TASK TO COMPLETE >>
Counting every line in the records below that holds "Link", give the total and add nothing.

INPUT DATA >>

Content starts

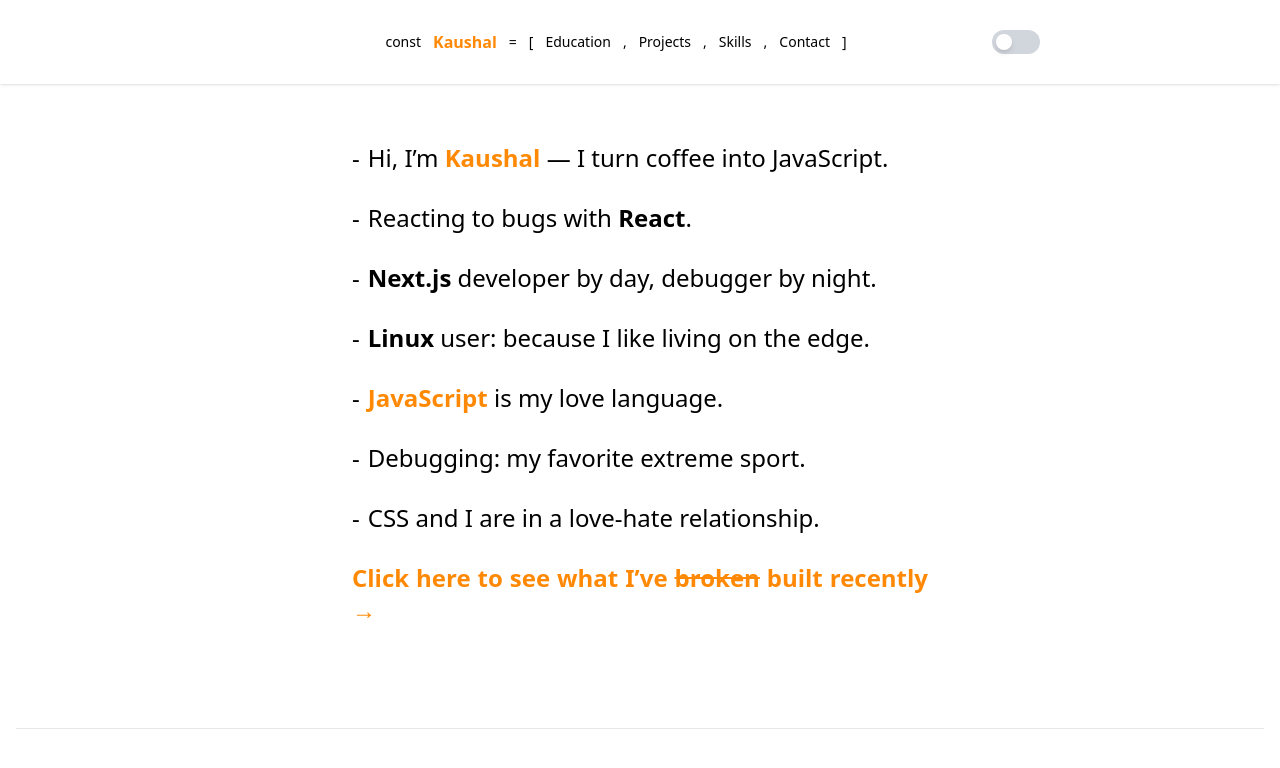
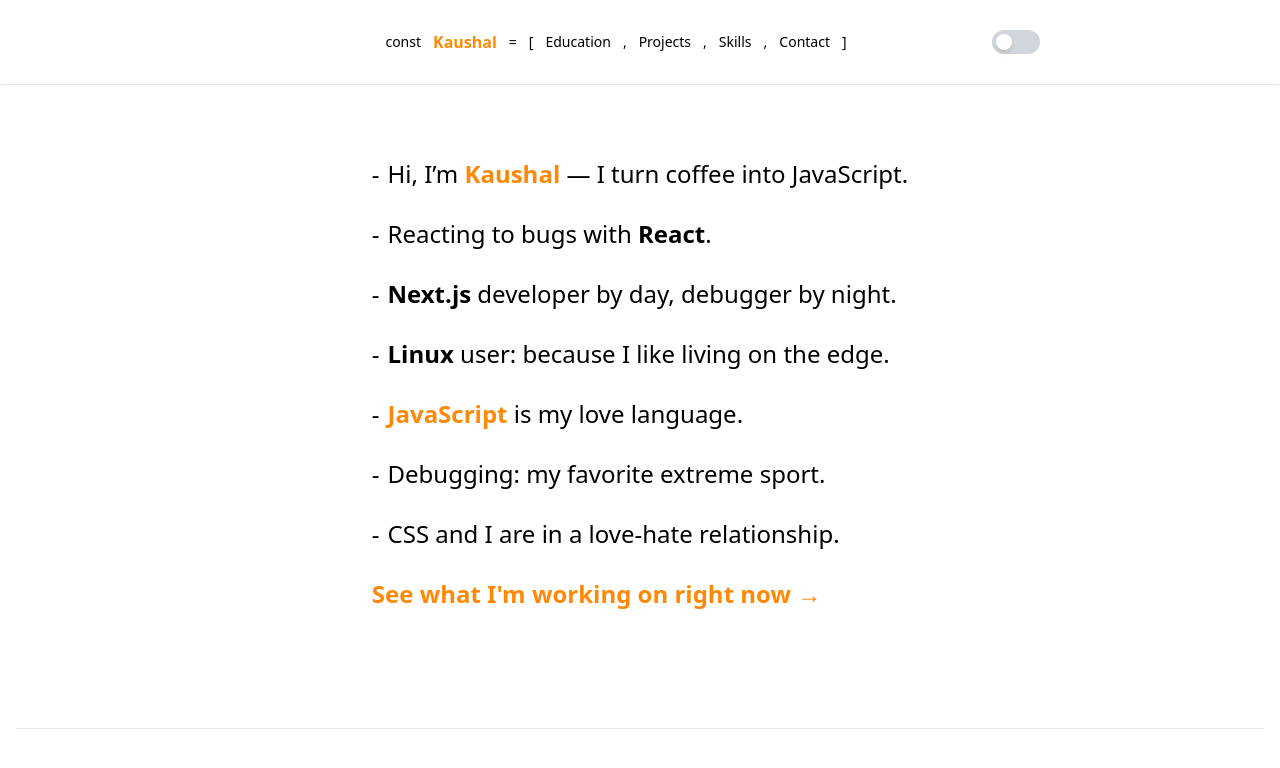
Before and after one commit to penguin-404/vite-portfolio, a React (Vite) app: page / in a window 1280 px wide. Shown: the top 768 px of the page. Built offline with nearby package versions, Linux system fonts and the light colour scheme.

Commit message:
Added Update page with simple boilerplate component for my website

```diff
--- a/src/components/Home.jsx
+++ b/src/components/Home.jsx
@@ -28,8 +28,8 @@ const Home = () => {
             CSS and I are in a love-hate relationship.
           </li>
           <li className="mt-6">
-            <Link to="/projects" className="text-orange-400 font-semibold hover:underline">
-              Click here to see what I’ve <span className="line-through">broken</span> built recently →
+            <Link to="/updates" className="text-orange-400 font-semibold hover:underline">
+              See what I'm working on right now →
             </Link>
           </li>
         </ul>
--- /dev/null
+++ b/src/components/Updates.jsx
@@ -0,0 +1,9 @@
+import React from 'react'
+
+const Updates = () => {
+  return (
+    <div>Updates</div>
+  )
+}
+
+export default Updates
--- a/src/main.jsx
+++ b/src/main.jsx
@@ -8,6 +8,7 @@ import Education from './components/Education.jsx'
 import Projects from './components/Projects.jsx'
 import Skills from './components/Skills.jsx'
 import Home from './components/Home.jsx'
+import Updates from './components/Updates.jsx'
 
 createRoot(document.getElementById('root')).render(
   <BrowserRouter>
@@ -18,6 +19,7 @@ createRoot(document.getElementById('root')).render(
          <Route path='projects' element={<Projects />}/>
          <Route path='skills' element={<Skills />}/>
          <Route path='contact' element={<Contact />}/>
+         <Route path='updates' element={<Updates />}/>
       </Route>
     </Routes>
   </BrowserRouter>
```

Content ends

RESPONSE BOX >>
3